++++ Source material ++++

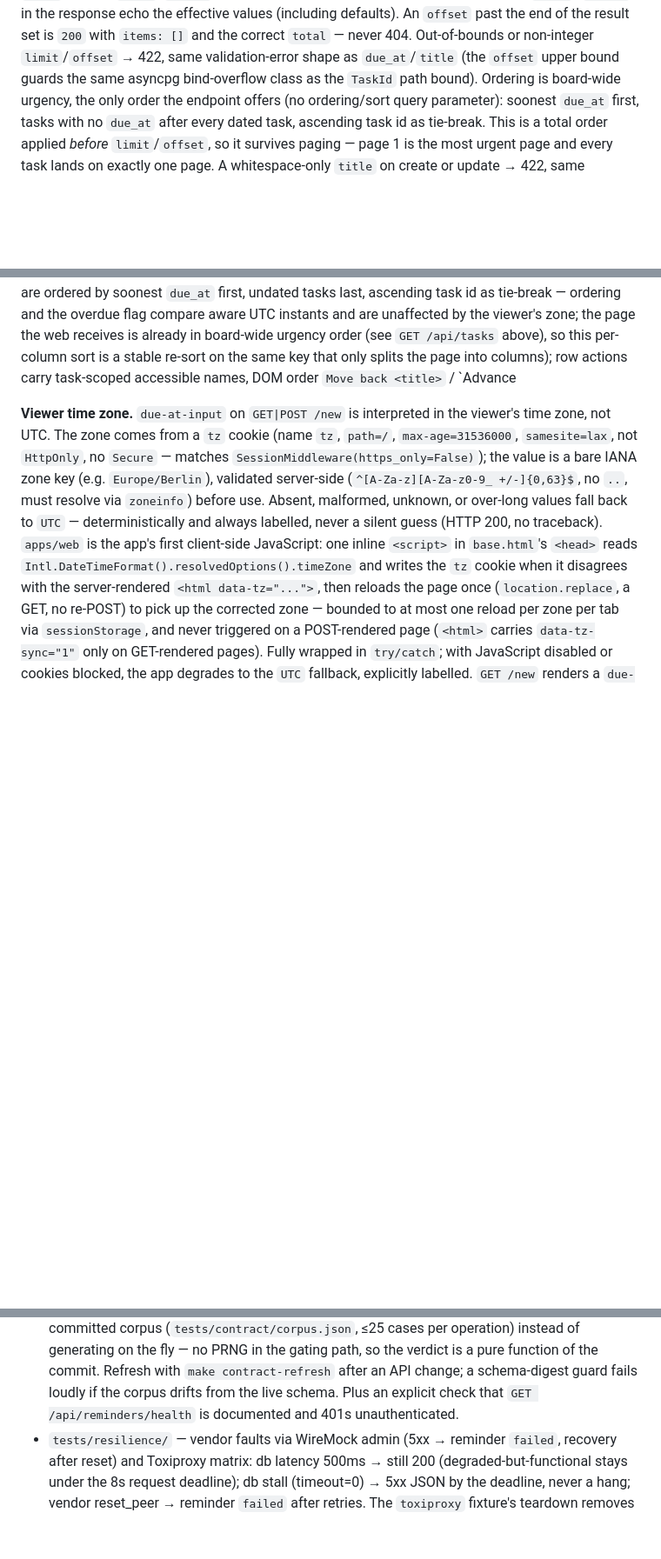
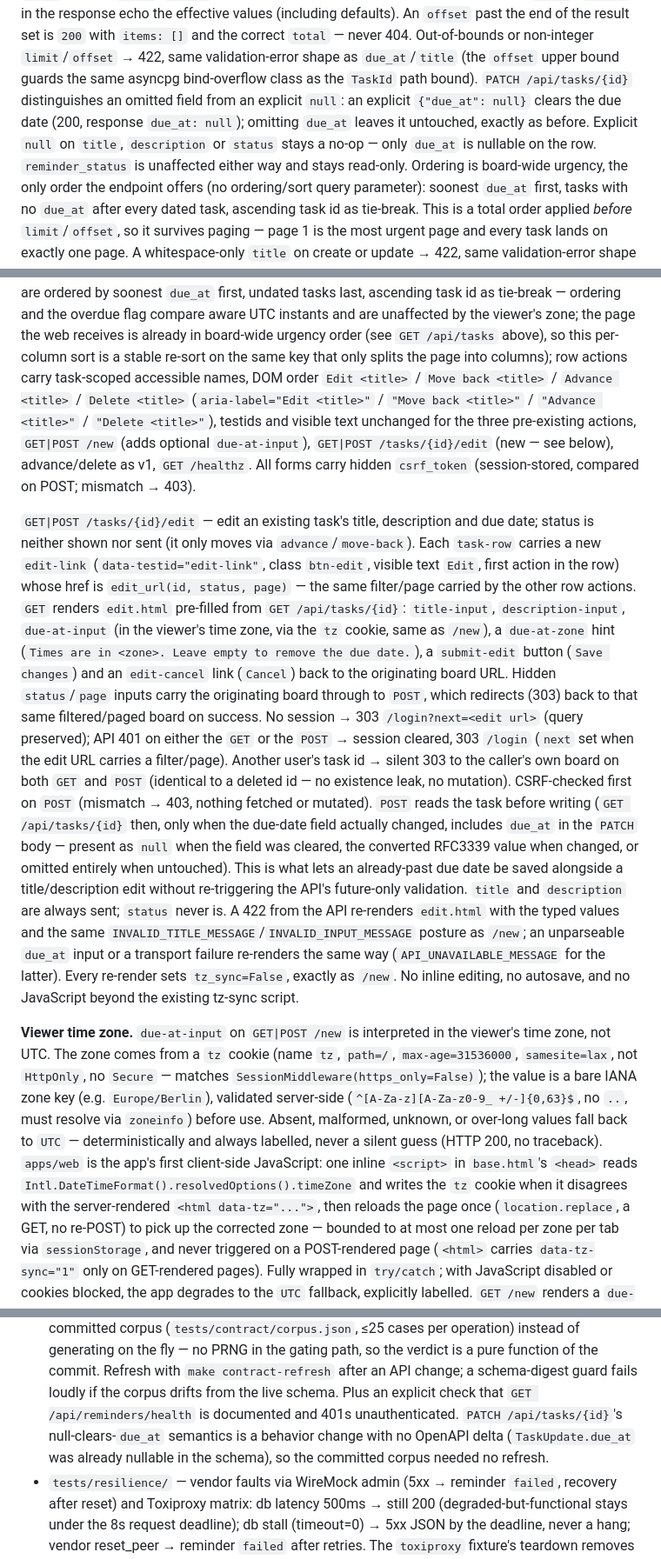
Before and after one commit to OlegKonyk/agentic-development, a Markdown page: docs/apps.md, 3 parts joined by grey strips. Shown at 87% size. GitHub-like rendering; blank space fills up the shorter version.

Commit message:
Document the task-edit route and PATCH null-clears-due_at semantics
apps.md is binding for the API/web contracts QA and agent prompts
depend on; update it in the same PR as the edit-form feature.

```diff
--- a/docs/apps.md
+++ b/docs/apps.md
@@ -69,6 +69,12 @@ returned page and `total` describe the filtered set. `total` ignores
 correct `total` — never 404. Out-of-bounds or non-integer `limit`/`offset` →
 422, same validation-error shape as `due_at`/`title` (the `offset` upper bound
 guards the same asyncpg bind-overflow class as the `TaskId` path bound).
+`PATCH /api/tasks/{id}` distinguishes an omitted field from an explicit
+`null`: an explicit `{"due_at": null}` clears the due date (200, response
+`due_at: null`); omitting `due_at` leaves it untouched, exactly as before.
+Explicit `null` on `title`, `description` or `status` stays a no-op — only
+`due_at` is nullable on the row. `reminder_status` is unaffected either way and
+stays read-only.
 Ordering is board-wide urgency, the only order the endpoint offers (no
 ordering/sort query parameter): soonest `due_at` first, tasks with no `due_at`
 after every dated task, ascending task id as tie-break. This is a total order
@@ -172,12 +178,46 @@ are unaffected by the viewer's zone; the page the web receives is already in
 board-wide urgency order (see `GET /api/tasks` above), so this per-column sort
 is a stable re-sort on the same key that only splits the page into columns);
 row actions carry
-task-scoped accessible names, DOM order `Move back <title>` / `Advance
-<title>` / `Delete <title>` (`aria-label="Move back <title>"` / `"Advance
-<title>"` / `"Delete <title>"`), testids and visible text unchanged,
-`GET|POST /new` (adds optional `due-at-input`), advance/delete as v1, `GET
+task-scoped accessible names, DOM order `Edit <title>` / `Move back <title>` /
+`Advance <title>` / `Delete <title>` (`aria-label="Edit <title>"` / `"Move
+back <title>"` / `"Advance <title>"` / `"Delete <title>"`), testids and
+visible text unchanged for the three pre-existing actions,
+`GET|POST /new` (adds optional `due-at-input`), `GET|POST /tasks/{id}/edit`
+(new — see below), advance/delete as v1, `GET
 /healthz`. All forms carry hidden `csrf_token` (session-stored, compared on
 POST; mismatch → 403).
+
+`GET|POST /tasks/{id}/edit` — edit an existing task's title, description and
+due date; status is neither shown nor sent (it only moves via
+`advance`/`move-back`). Each `task-row` carries a new `edit-link`
+(`data-testid="edit-link"`, class `btn-edit`, visible text `Edit`, first
+action in the row) whose href is `edit_url(id, status, page)` — the same
+filter/page carried by the other row actions. `GET` renders `edit.html`
+pre-filled from `GET /api/tasks/{id}`: `title-input`, `description-input`,
+`due-at-input` (in the viewer's time zone, via the `tz` cookie, same as `/new`),
+a `due-at-zone` hint (`Times are in <zone>. Leave empty to remove the due
+date.`), a `submit-edit` button (`Save changes`) and an `edit-cancel` link
+(`Cancel`) back to the originating board URL. Hidden `status`/`page` inputs
+carry the originating board through to `POST`, which redirects (303) back to
+that same filtered/paged board on success. No session → 303
+`/login?next=<edit url>` (query preserved); API 401 on either the `GET` or the
+`POST` → session cleared, 303 `/login` (`next` set when the edit URL carries a
+filter/page). Another user's task id → silent 303 to the caller's own board on
+both `GET` and `POST` (identical to a deleted id — no existence leak, no
+mutation). CSRF-checked first on `POST` (mismatch → 403, nothing fetched or
+mutated).
+`POST` reads the task before writing (`GET /api/tasks/{id}` then, only when
+the due-date field actually changed, includes `due_at` in the `PATCH` body —
+present as `null` when the field was cleared, the converted RFC3339 value when
+changed, or omitted entirely when untouched). This is what lets an already-past
+due date be saved alongside a title/description edit without re-triggering the
+API's future-only validation. `title` and `description` are always sent;
+`status` never is. A 422 from the API re-renders `edit.html` with the typed
+values and the same `INVALID_TITLE_MESSAGE`/`INVALID_INPUT_MESSAGE` posture as
+`/new`; an unparseable `due_at` input or a transport failure re-renders the
+same way (`API_UNAVAILABLE_MESSAGE` for the latter). Every re-render sets
+`tz_sync=False`, exactly as `/new`. No inline editing, no autosave, and no
+JavaScript beyond the existing tz-sync script.
 
 **Viewer time zone.** `due-at-input` on `GET|POST /new` is interpreted in the
 viewer's time zone, not UTC. The zone comes from a `tz` cookie (name `tz`,
@@ -351,6 +391,9 @@ through again, mirroring the `toxiproxy` fixture's recovery gate.
   `make contract-refresh` after an API change; a schema-digest guard fails
   loudly if the corpus drifts from the live schema. Plus an explicit check
   that `GET /api/reminders/health` is documented and 401s unauthenticated.
+  `PATCH /api/tasks/{id}`'s null-clears-`due_at` semantics is a behavior
+  change with no OpenAPI delta (`TaskUpdate.due_at` was already nullable in
+  the schema), so the committed corpus needed no refresh.
 - `tests/resilience/` — vendor faults via WireMock admin (5xx → reminder
   `failed`, recovery after reset) and Toxiproxy matrix: db latency 500ms →
   still 200 (degraded-but-functional stays under the 8s request deadline);
```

++++

• **Problem requirements**:
Once the pictures are removed, write out all of the entries above exactly.

• **Exercise output**:
Before and after one commit to OlegKonyk/agentic-development, a Markdown page: docs/apps.md, 3 parts joined by grey strips. Shown at 87% size. GitHub-like rendering; blank space fills up the shorter version.

Commit message:
Document the task-edit route and PATCH null-clears-due_at semantics
apps.md is binding for the API/web contracts QA and agent prompts
depend on; update it in the same PR as the edit-form feature.

```diff
--- a/docs/apps.md
+++ b/docs/apps.md
@@ -69,6 +69,12 @@ returned page and `total` describe the filtered set. `total` ignores
 correct `total` — never 404. Out-of-bounds or non-integer `limit`/`offset` →
 422, same validation-error shape as `due_at`/`title` (the `offset` upper bound
 guards the same asyncpg bind-overflow class as the `TaskId` path bound).
+`PATCH /api/tasks/{id}` distinguishes an omitted field from an explicit
+`null`: an explicit `{"due_at": null}` clears the due date (200, response
+`due_at: null`); omitting `due_at` leaves it untouched, exactly as before.
+Explicit `null` on `title`, `description` or `status` stays a no-op — only
+`due_at` is nullable on the row. `reminder_status` is unaffected either way and
+stays read-only.
 Ordering is board-wide urgency, the only order the endpoint offers (no
 ordering/sort query parameter): soonest `due_at` first, tasks with no `due_at`
 after every dated task, ascending task id as tie-break. This is a total order
@@ -172,12 +178,46 @@ are unaffected by the viewer's zone; the page the web receives is already in
 board-wide urgency order (see `GET /api/tasks` above), so this per-column sort
 is a stable re-sort on the same key that only splits the page into columns);
 row actions carry
-task-scoped accessible names, DOM order `Move back <title>` / `Advance
-<title>` / `Delete <title>` (`aria-label="Move back <title>"` / `"Advance
-<title>"` / `"Delete <title>"`), testids and visible text unchanged,
-`GET|POST /new` (adds optional `due-at-input`), advance/delete as v1, `GET
+task-scoped accessible names, DOM order `Edit <title>` / `Move back <title>` /
+`Advance <title>` / `Delete <title>` (`aria-label="Edit <title>"` / `"Move
+back <title>"` / `"Advance <title>"` / `"Delete <title>"`), testids and
+visible text unchanged for the three pre-existing actions,
+`GET|POST /new` (adds optional `due-at-input`), `GET|POST /tasks/{id}/edit`
+(new — see below), advance/delete as v1, `GET
 /healthz`. All forms carry hidden `csrf_token` (session-stored, compared on
 POST; mismatch → 403).
+
+`GET|POST /tasks/{id}/edit` — edit an existing task's title, description and
+due date; status is neither shown nor sent (it only moves via
+`advance`/`move-back`). Each `task-row` carries a new `edit-link`
+(`data-testid="edit-link"`, class `btn-edit`, visible text `Edit`, first
+action in the row) whose href is `edit_url(id, status, page)` — the same
+filter/page carried by the other row actions. `GET` renders `edit.html`
+pre-filled from `GET /api/tasks/{id}`: `title-input`, `description-input`,
+`due-at-input` (in the viewer's time zone, via the `tz` cookie, same as `/new`),
+a `due-at-zone` hint (`Times are in <zone>. Leave empty to remove the due
+date.`), a `submit-edit` button (`Save changes`) and an `edit-cancel` link
+(`Cancel`) back to the originating board URL. Hidden `status`/`page` inputs
+carry the originating board through to `POST`, which redirects (303) back to
+that same filtered/paged board on success. No session → 303
+`/login?next=<edit url>` (query preserved); API 401 on either the `GET` or the
+`POST` → session cleared, 303 `/login` (`next` set when the edit URL carries a
+filter/page). Another user's task id → silent 303 to the caller's own board on
+both `GET` and `POST` (identical to a deleted id — no existence leak, no
+mutation). CSRF-checked first on `POST` (mismatch → 403, nothing fetched or
+mutated).
+`POST` reads the task before writing (`GET /api/tasks/{id}` then, only when
+the due-date field actually changed, includes `due_at` in the `PATCH` body —
+present as `null` when the field was cleared, the converted RFC3339 value when
+changed, or omitted entirely when untouched). This is what lets an already-past
+due date be saved alongside a title/description edit without re-triggering the
+API's future-only validation. `title` and `description` are always sent;
+`status` never is. A 422 from the API re-renders `edit.html` with the typed
+values and the same `INVALID_TITLE_MESSAGE`/`INVALID_INPUT_MESSAGE` posture as
+`/new`; an unparseable `due_at` input or a transport failure re-renders the
+same way (`API_UNAVAILABLE_MESSAGE` for the latter). Every re-render sets
+`tz_sync=False`, exactly as `/new`. No inline editing, no autosave, and no
+JavaScript beyond the existing tz-sync script.
 
 **Viewer time zone.** `due-at-input` on `GET|POST /new` is interpreted in the
 viewer's time zone, not UTC. The zone comes from a `tz` cookie (name `tz`,
@@ -351,6 +391,9 @@ through again, mirroring the `toxiproxy` fixture's recovery gate.
   `make contract-refresh` after an API change; a schema-digest guard fails
   loudly if the corpus drifts from the live schema. Plus an explicit check
   that `GET /api/reminders/health` is documented and 401s unauthenticated.
+  `PATCH /api/tasks/{id}`'s null-clears-`due_at` semantics is a behavior
+  change with no OpenAPI delta (`TaskUpdate.due_at` was already nullable in
+  the schema), so the committed corpus needed no refresh.
 - `tests/resilience/` — vendor faults via WireMock admin (5xx → reminder
   `failed`, recovery after reset) and Toxiproxy matrix: db latency 500ms →
   still 200 (degraded-but-functional stays under the 8s request deadline);
```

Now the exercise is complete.